    July 17, 2018 – Terrance Egerson, accused of violating domestic abuse injunctions and stalking, stated that he wanted to represent himself after his lawyer withdrew. Recently, a state appeals court ruled that he did not clearly invoke a right of self-representation.

    During the withdrawal hearing, the judge warned Egerson that he may not get a better lawyer than his current one, and discharging lawyers may lead to a waiver of counsel.

    After his lawyer withdrew, the issue of discovery came up. Egerson said the state had not turned over everything, but the judge stopped him and said he wasn’t the lawyer of record. At that point, Egerson requested to represent himself with co-counsel.

    The judge declined.
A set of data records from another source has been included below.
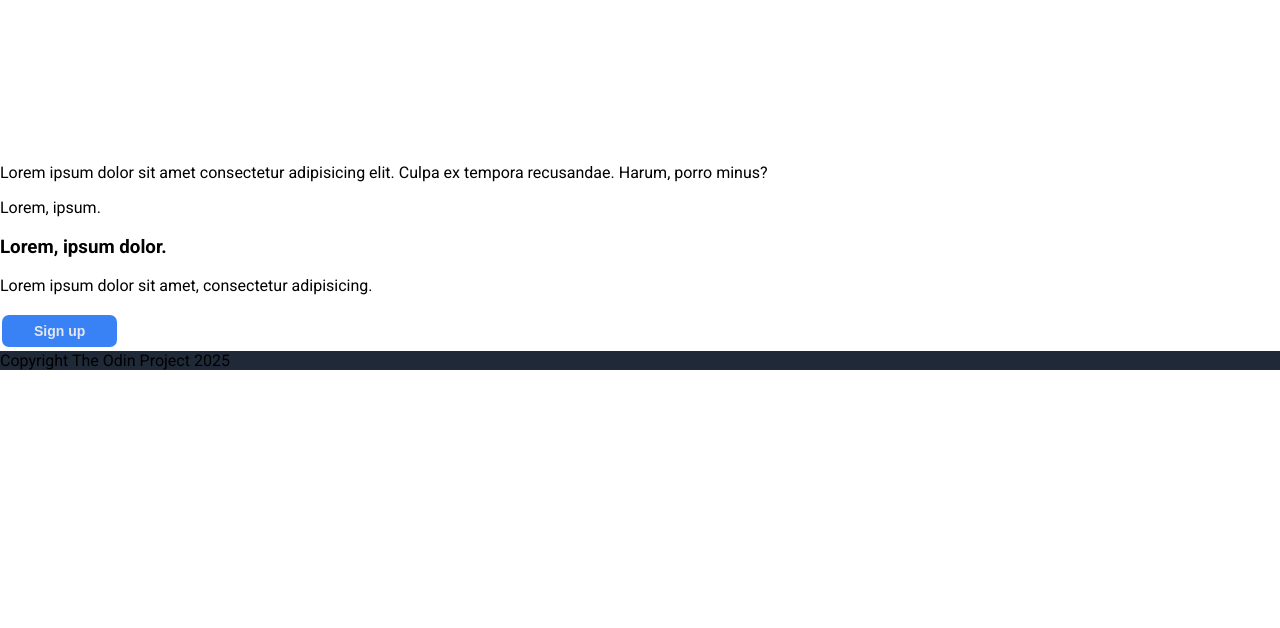
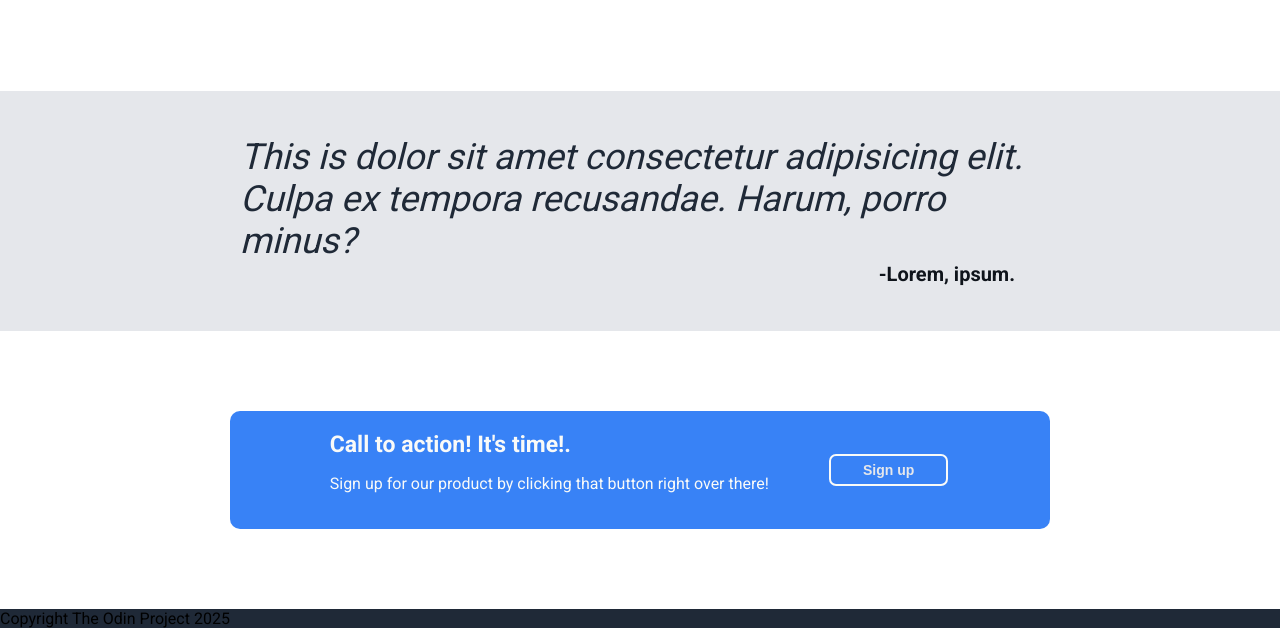
Before and after one commit to Tibarek/landing-page, a plain HTML site: page index.html in a window 1280 px wide. Shown: the part 907-1535 px from the top of the page. Before the commit the page ends 1277 px from the top, so only its background shows below. Drawn offline with Linux system fonts and the light colour scheme.

Commit message:
Style testimonial and sign up section
Use flex, margin and other elements

```diff
--- a/index.html
+++ b/index.html
@@ -21,7 +21,7 @@
         </div>
     </div>
     <div class="desc">
-      <div class="section">
+      <div class="hero-section">
         <div class="hero-main-text">This website is awesome</div>
         <p class="hero-sec-text">Lorem ipsum dolor sit amet consectetur adipisicing elit. Excepturi similique dolor doloribus deleniti. Excepturi perferendis, incidunt error porro corrupti culpa.</p>
         <button class="btn">Sign Up</button>
@@ -55,14 +55,19 @@
         </div>
     </div>
 
-    <div class="review"><p>Lorem ipsum dolor sit amet consectetur adipisicing elit. Culpa ex tempora recusandae. Harum, porro minus?</p>
-         <div>Lorem, ipsum.</div>
+    <div class="quote">
+        <p class="quote-text">This is dolor sit amet consectetur adipisicing elit. Culpa ex tempora recusandae. Harum, porro minus?</p>
+        <div class="customer-name">-Lorem, ipsum.</div>
     </div>
 
-    <div class="sign-up">
-        <h3>Lorem, ipsum dolor.</h3>
-        <p>Lorem ipsum dolor sit amet, consectetur adipisicing.</p>
-        <button>Sign up</button>
+    <div class="signup-container">
+        <div class="sign-up">
+            <div>
+                <div class="sign-title">Call to action! It's time!.</div>
+        <p>Sign up for our product by clicking that button right over there!</p>
+            </div>
+        <button class="signup-btn">Sign up</button>
+        </div>
     </div>
 
     <div class="footer">
--- a/style.css
+++ b/style.css
@@ -5,8 +5,12 @@ body {
     height: 100vh;
 }
 
+/*  */
+/* hero section */
+
 .hero,.footer {
     background-color: #1F2937;
+    background-size: cover;
 }
 
 .hero {
@@ -56,7 +60,7 @@ a {
     gap: 58px;
 }
 
-.section {
+.hero-section {
     width: 450px;
 }
 
@@ -80,17 +84,18 @@ button {
     color: #E5E7EB;
     font-size: 14px;
     font-weight: 900;
-    padding: 8px 32px;
+    padding: 6px 32px;
     margin: 4px 2px;
     text-align: center;
 }
 
 .desc-img {
     width: 100%;
-    max-width: 400px;
+    max-width: 250px;
     height: auto;
 }
 
+/* info section */
 .info {
     text-align: center;
     padding-bottom: 150px;
@@ -124,3 +129,62 @@ button {
     font-size: 18px;
     color: #5a5959;
 }
+
+/* quote section*/
+
+.quote {
+    background-color: #E5E7EB ;
+    padding: 45px;
+    display: flex;
+    flex-direction: column;
+    align-items: center;
+}
+
+.quote-text {
+    color: #1F2937;
+    font-size: 36px;
+    font-style: italic;
+    margin: 0;
+    max-width: 800px;
+}
+
+.customer-name {
+    align-self: flex-end;
+    color:#0f141b;
+    font-size: 20px;
+    font-weight: 900;
+    /* margin-left: auto; */
+    margin-right: 220px;
+}
+
+/* sign-up section */
+.signup-container {
+    display: flex;
+    align-items: center;
+    justify-content: center;
+    margin: 80px 0;
+}
+
+.sign-up {
+     background-color: #3882F6;
+     border-radius: 10px;
+     color: #F9FAF8;
+     width: 800px;
+     padding: 20px 10px;
+     display: flex;
+     align-items: center;
+     justify-content: center;
+     gap: 58px;
+
+}
+
+.sign-title {
+    font-weight: 900;
+    font-size: 23px;
+}
+
+.signup-btn {
+    border: 2px solid #F9FAF8 ;
+}
+
+/* footer section */
```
Egerson starting complaining about the assistant district attorney and all the charges against him and asked to represent himself without co-counsel.

    The judge told him to think about it, and the hearing ended shortly after. New counsel was ultimately assigned, and Egerson did not mention proceeding pro se again.
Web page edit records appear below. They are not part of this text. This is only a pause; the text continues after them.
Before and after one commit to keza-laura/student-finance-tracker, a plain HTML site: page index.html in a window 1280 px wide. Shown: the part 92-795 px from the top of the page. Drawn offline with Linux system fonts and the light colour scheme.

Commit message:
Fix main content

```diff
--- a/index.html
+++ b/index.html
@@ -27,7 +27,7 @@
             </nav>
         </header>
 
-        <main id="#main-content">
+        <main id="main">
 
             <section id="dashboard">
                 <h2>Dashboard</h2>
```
    After a jury trial, he was sentenced to 12 years in prison with 11 years of extended supervision. He filed a post-conviction motion, seeking a new trial on the grounds that the circuit court violated his right to self-representation by denying his request.

    The circuit court denied the motion. And in State v. Egerson, 2017AP797-CR (July 17, 2018), a three-judge panel for the District I Appeals Court affirmed that decision, concluding that Egerson’s self-representation request was not clear and unequivocal.

    The appeals court noted that a defendant must “clearly and unequivocally” invoke the right of self-representation, at which point the court engages the defendant in a colloquy to ensure the defendant has voluntarily waived a right to counsel and is competent.

    “There are no cases in Wisconsin that define when a defendant invokes this right and triggers that requirement of the Klessig colloquy,” noted Judge William Brash III.

    The state argued that Egerson did not invoke the right but was merely voicing frustration in the moment of the hearing, regarding discovery and alleged bias against him.

    The appeals court noted that the hearing was “contentious” and after the judge shut him down, Egerson did not raise the topic of self-representation again during the case.

    “From those facts, we cannot conclude that Egerson’s statements were a clear and unequivocal invocation of his right to self-representation,” Judge Brash wrote.

    The panel said the case fell in line with other cases, including one decided by the Wisconsin Supreme Court, in which a defendant is “disgruntled with his attorney and thus expresses an opinion that he could do a better job representing himself.”

    “These ‘occasional musings on the benefits of self-representation’ do not rise to the level of invoking the right of self-representation,” Judge Brash wrote.